Common Teal: Eurasian and American Green-winged Teal and hybrids: an identification challenge
copyright 16 January 2004 by Greg Gillson



Eurasian Teal
Eurasian Green-winged Teal: 28 November 2003. Fernhill Wetlands, Forest Grove, Oregon. Photo By Greg Gillson.

In 1994 the Oregon Bird Records Committee began to review "records of select subspecies that may become full species in the near future." In the list was the Eurasian Green-winged Teal (Anas crecca crecca). This subspecies was given full species status in Europe in 2000, but this change has yet to be adopted by the American Ornithologists' Union.

Several male Eurasian Green-winged Teal have been reported from Oregon in recent winters. In addition, several more individuals have been observed showing combinations of characters belonging to both Eurasian and American types, and are presumed intergrades/hybrids.

I have had several opportunities to observe and photograph vagrant Eurasian Green-winged Teal and presumed hybrids over the past two winters in Oregon. Some birds I first thought to be "pure" Eurasian Green-winged Teal I now believe to be hybrids due to subtle plumage characters I explain here. The existence of apparent hybrids creates a challenge for observers and records committees alike.

There is very little written about hybrid teal and their identification. In fact, there isn't much written about the separation of the American and Eurasian forms. I present here guidelines (based on my limited observations and literature searches) for separating "hybrid" teal from "pure" Eurasian and American Green-winged Teal. This article uses photographs of a single male Eurasian Green-winged Teal and a single male hybrid Eurasian x American Green-winged Teal in Forest Grove, Oregon, on 28 November 2003.
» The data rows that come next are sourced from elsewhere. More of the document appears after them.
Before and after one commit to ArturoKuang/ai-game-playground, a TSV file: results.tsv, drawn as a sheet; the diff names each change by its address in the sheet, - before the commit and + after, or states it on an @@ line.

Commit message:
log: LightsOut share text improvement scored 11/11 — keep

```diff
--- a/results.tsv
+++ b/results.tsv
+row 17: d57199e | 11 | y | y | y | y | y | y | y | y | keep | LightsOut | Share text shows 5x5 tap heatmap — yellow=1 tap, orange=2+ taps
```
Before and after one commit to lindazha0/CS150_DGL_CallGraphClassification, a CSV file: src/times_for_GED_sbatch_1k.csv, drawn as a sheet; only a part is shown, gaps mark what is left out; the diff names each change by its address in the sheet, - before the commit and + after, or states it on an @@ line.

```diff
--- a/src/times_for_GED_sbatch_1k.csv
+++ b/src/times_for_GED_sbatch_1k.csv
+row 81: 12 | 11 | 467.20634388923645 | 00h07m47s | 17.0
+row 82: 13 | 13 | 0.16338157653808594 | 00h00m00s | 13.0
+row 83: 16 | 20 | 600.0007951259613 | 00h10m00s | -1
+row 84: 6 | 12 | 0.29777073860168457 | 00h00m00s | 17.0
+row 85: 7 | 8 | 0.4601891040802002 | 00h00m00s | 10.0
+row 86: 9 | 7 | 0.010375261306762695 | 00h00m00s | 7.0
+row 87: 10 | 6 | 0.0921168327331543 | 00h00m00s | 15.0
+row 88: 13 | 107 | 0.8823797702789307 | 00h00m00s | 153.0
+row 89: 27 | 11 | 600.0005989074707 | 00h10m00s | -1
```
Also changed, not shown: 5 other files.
This discussion focuses primarily on males. Females of Eurasian and American Green-winged Teal are difficult to separate in the field. Female hybrids are likely to be impossible to identify, either in the field or in the hand. A brief note on females is included at the end of this article.


Major character 1: horizontal scapular stripe
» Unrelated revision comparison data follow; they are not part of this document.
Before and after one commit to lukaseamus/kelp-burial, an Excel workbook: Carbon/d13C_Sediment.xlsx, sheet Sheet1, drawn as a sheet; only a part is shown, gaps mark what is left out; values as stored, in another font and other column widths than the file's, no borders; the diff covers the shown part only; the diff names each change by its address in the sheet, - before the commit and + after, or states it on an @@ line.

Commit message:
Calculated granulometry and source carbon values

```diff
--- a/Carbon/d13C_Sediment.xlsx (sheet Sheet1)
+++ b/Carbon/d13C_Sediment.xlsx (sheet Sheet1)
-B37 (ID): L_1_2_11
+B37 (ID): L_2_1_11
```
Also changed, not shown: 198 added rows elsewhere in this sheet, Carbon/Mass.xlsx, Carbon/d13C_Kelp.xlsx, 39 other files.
Eurasian Green-winged Teal: Bold horizontal white stripe from shoulder back to tail. At rest, the scapulars cover the folded wing from above, while the gray feathers of the side of breast cover the wing from below. As a result, the wings of many ducks are not visible when at rest. The lower scapular feathers have a black outer web and a broad white inner web. It is this white inner web of the scapular feathers that produced the horizontal white stripe on the Eurasian Green-winged Teal. Sometimes the lower gray side feathers cover a portion of the white stripe. Usually, however, the stripe is very obvious, and the white is wider than the black.

American Green-winged Teal: The black outer web of the scapular feathers may be visible, but are usually not obvious. The inner webs are brownish gray and do not contrast boldly with the back. Thus, the American form never shows a white scapular stripe.

Hybrid Teal: Often have a white and black horizontal scapular stripe. However, the white is narrow and often restricted primarily to the middle of the sides. In summary, the white stripe is both narrow and short.

displaying teal
Displaying Teal: Eurasian Green-winged Teal (foreground, left) and American Green-winged Teal (background, right): 28 November 2003. Fernhill Wetlands, Forest Grove, Oregon. Photo by Greg Gillson. Note the differences in the scapular feathers: black outer, white inner webs on Eurasian; black outer, gray-tan inner webs on American form.



hybrid teal
Hybrid Eurasian x American Green-winged Teal: 28 November 2003. Fernhill Wetlands, Forest Grove, Oregon. Photo by Greg Gillson. Note that the white scapular stripe is narrow compared to the black, and covered by gray side feathers at the shoulder and along the flanks, making the stripe appear short.



Major character 2: vertical white breast bar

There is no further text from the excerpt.